● **ACTIVITY**:
Return all of the entries exactly, but do not include the pictures.

● **MATERIAL FOR THIS TASK**:

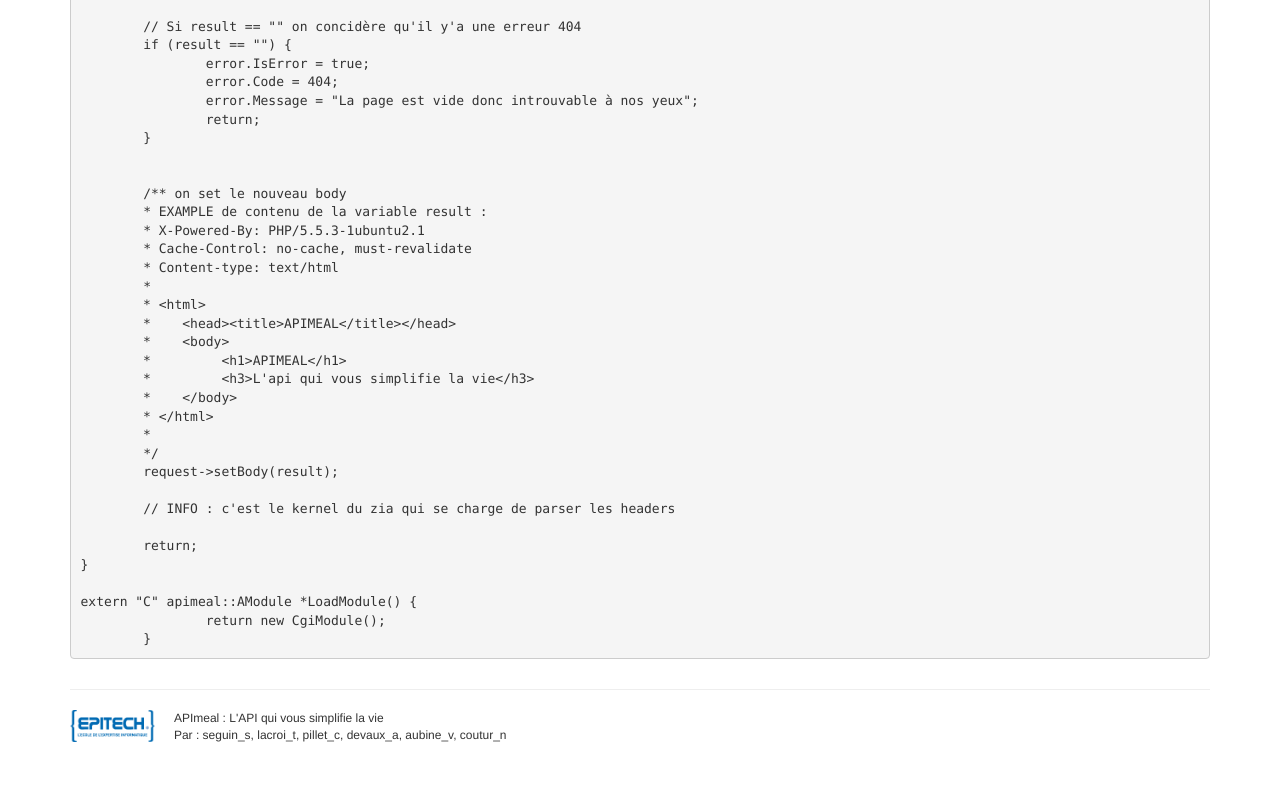
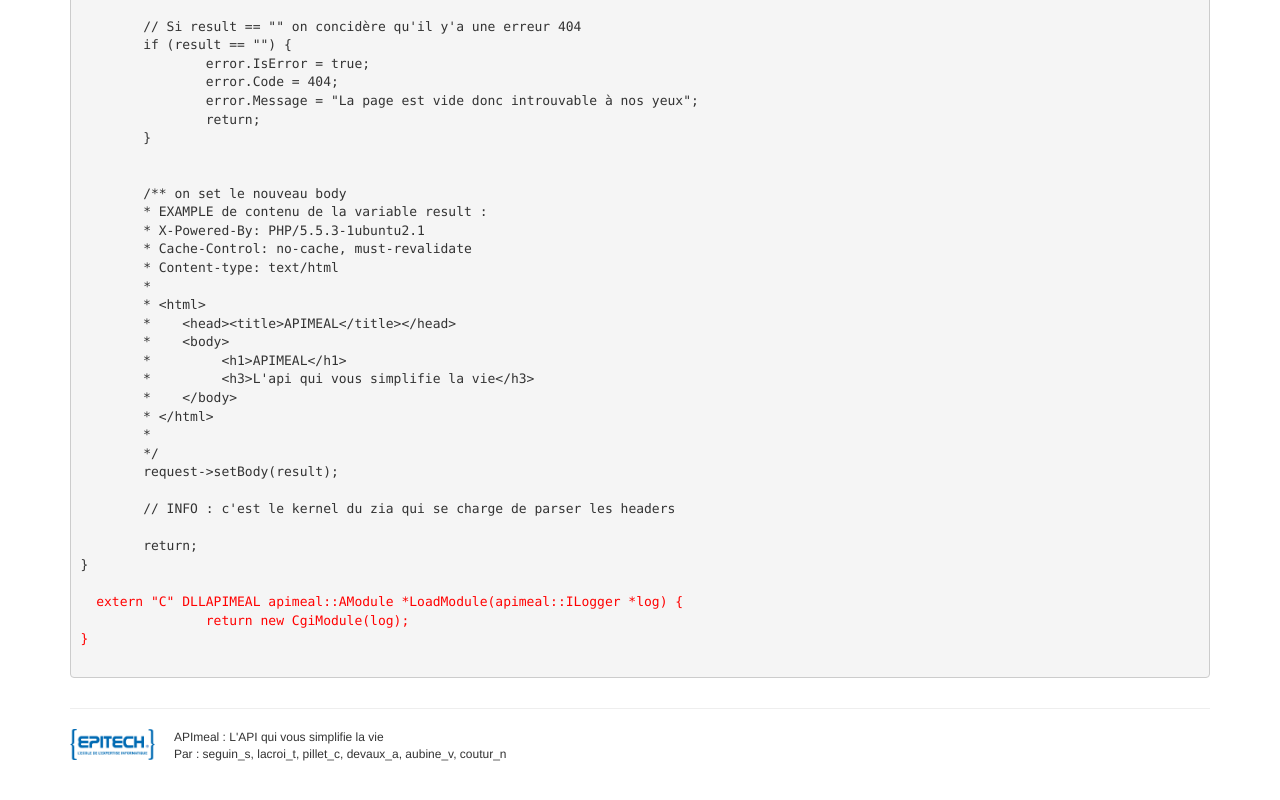
Before and after one commit to apimeal/apimeal.github.io, a plain HTML site: page examples.html in a window 1280 px wide. Shown: the part 1328-2128 px from the top of the page. Drawn offline with Linux system fonts and the light colour scheme; grey boxes are pictures that could not be loaded.

Commit message:
fix color

```diff
--- a/Resources/css/style.css
+++ b/Resources/css/style.css
@@ -282,3 +282,7 @@ body {
 	color: #0000ff;
 	font-weight: bold;
 }
+
+.important {
+	color: red;
+}
--- a/examples.html
+++ b/examples.html
@@ -135,10 +135,11 @@ void CgiModule::CGIModule(apimeal::IHttpRequest *request, apimeal::Error &error)
 
         return;
 }
-
-extern "C" apimeal::AModule *LoadModule() {
-                return new CgiModule();
-        }
+<span class="important">
+  extern "C" DLLAPIMEAL apimeal::AModule *LoadModule(apimeal::ILogger *log) {
+                return new CgiModule(log);
+}
+</span>
 </code></pre>
       </div>
     </div>
```
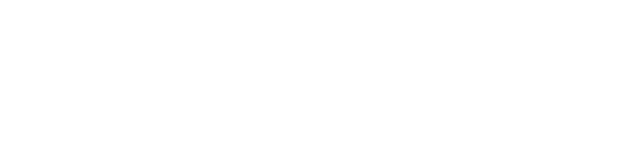
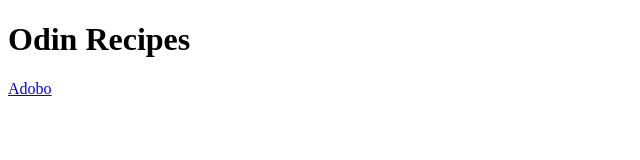
Before and after one commit to YamZ-01/odin-recipes, a plain HTML site: page index.html in a window 1280 px wide. Shown: the whole page, without its empty margins (0-640 px from the left). Drawn offline with Linux system fonts and the light colour scheme.

Commit message:
Add link for adobo.html

```diff
--- a/index.html
+++ b/index.html
@@ -9,7 +9,7 @@
         <link rel="stylesheet" href="">
     </head>
     <body>
-
-        <script src="" async defer></script>
+        <h1>Odin Recipes</h1>
+        <a href="./recipes/adobo.html">Adobo</a>
     </body>
 </html>
```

● **TASK OUTPUT**:
Before and after one commit to apimeal/apimeal.github.io, a plain HTML site: page examples.html in a window 1280 px wide. Shown: the part 1328-2128 px from the top of the page. Drawn offline with Linux system fonts and the light colour scheme; grey boxes are pictures that could not be loaded.

Commit message:
fix color

```diff
--- a/Resources/css/style.css
+++ b/Resources/css/style.css
@@ -282,3 +282,7 @@ body {
 	color: #0000ff;
 	font-weight: bold;
 }
+
+.important {
+	color: red;
+}
--- a/examples.html
+++ b/examples.html
@@ -135,10 +135,11 @@ void CgiModule::CGIModule(apimeal::IHttpRequest *request, apimeal::Error &error)
 
         return;
 }
-
-extern "C" apimeal::AModule *LoadModule() {
-                return new CgiModule();
-        }
+<span class="important">
+  extern "C" DLLAPIMEAL apimeal::AModule *LoadModule(apimeal::ILogger *log) {
+                return new CgiModule(log);
+}
+</span>
 </code></pre>
       </div>
     </div>
```
Before and after one commit to YamZ-01/odin-recipes, a plain HTML site: page index.html in a window 1280 px wide. Shown: the whole page, without its empty margins (0-640 px from the left). Drawn offline with Linux system fonts and the light colour scheme.

Commit message:
Add link for adobo.html

```diff
--- a/index.html
+++ b/index.html
@@ -9,7 +9,7 @@
         <link rel="stylesheet" href="">
     </head>
     <body>
-
-        <script src="" async defer></script>
+        <h1>Odin Recipes</h1>
+        <a href="./recipes/adobo.html">Adobo</a>
     </body>
 </html>
```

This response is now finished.